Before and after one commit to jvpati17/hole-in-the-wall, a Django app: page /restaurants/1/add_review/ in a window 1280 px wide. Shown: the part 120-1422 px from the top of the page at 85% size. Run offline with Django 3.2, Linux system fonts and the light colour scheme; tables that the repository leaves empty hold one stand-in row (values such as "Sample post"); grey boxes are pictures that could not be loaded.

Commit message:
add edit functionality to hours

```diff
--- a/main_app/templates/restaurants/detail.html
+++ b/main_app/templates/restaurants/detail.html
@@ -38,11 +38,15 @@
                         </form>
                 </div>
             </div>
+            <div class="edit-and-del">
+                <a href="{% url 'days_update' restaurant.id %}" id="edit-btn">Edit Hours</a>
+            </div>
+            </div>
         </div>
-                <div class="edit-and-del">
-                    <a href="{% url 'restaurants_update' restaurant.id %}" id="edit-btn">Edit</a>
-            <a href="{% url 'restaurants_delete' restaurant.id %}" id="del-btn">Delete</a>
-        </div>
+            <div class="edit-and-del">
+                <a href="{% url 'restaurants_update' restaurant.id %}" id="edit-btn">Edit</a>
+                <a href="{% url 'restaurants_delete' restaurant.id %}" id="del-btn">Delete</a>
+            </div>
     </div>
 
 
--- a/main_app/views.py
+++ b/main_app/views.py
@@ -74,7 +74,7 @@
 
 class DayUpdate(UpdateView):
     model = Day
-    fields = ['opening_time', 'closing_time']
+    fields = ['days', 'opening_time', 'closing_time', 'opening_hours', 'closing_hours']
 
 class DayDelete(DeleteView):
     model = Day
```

++++++

§ What needs to be done:
The listing above is to be restated word for word.

§ Response:
Before and after one commit to jvpati17/hole-in-the-wall, a Django app: page /restaurants/1/add_review/ in a window 1280 px wide. Shown: the part 120-1422 px from the top of the page at 85% size. Run offline with Django 3.2, Linux system fonts and the light colour scheme; tables that the repository leaves empty hold one stand-in row (values such as "Sample post"); grey boxes are pictures that could not be loaded.

Commit message:
add edit functionality to hours

```diff
--- a/main_app/templates/restaurants/detail.html
+++ b/main_app/templates/restaurants/detail.html
@@ -38,11 +38,15 @@
                         </form>
                 </div>
             </div>
+            <div class="edit-and-del">
+                <a href="{% url 'days_update' restaurant.id %}" id="edit-btn">Edit Hours</a>
+            </div>
+            </div>
         </div>
-                <div class="edit-and-del">
-                    <a href="{% url 'restaurants_update' restaurant.id %}" id="edit-btn">Edit</a>
-            <a href="{% url 'restaurants_delete' restaurant.id %}" id="del-btn">Delete</a>
-        </div>
+            <div class="edit-and-del">
+                <a href="{% url 'restaurants_update' restaurant.id %}" id="edit-btn">Edit</a>
+                <a href="{% url 'restaurants_delete' restaurant.id %}" id="del-btn">Delete</a>
+            </div>
     </div>
 
 
--- a/main_app/views.py
+++ b/main_app/views.py
@@ -74,7 +74,7 @@
 
 class DayUpdate(UpdateView):
     model = Day
-    fields = ['opening_time', 'closing_time']
+    fields = ['days', 'opening_time', 'closing_time', 'opening_hours', 'closing_hours']
 
 class DayDelete(DeleteView):
     model = Day
```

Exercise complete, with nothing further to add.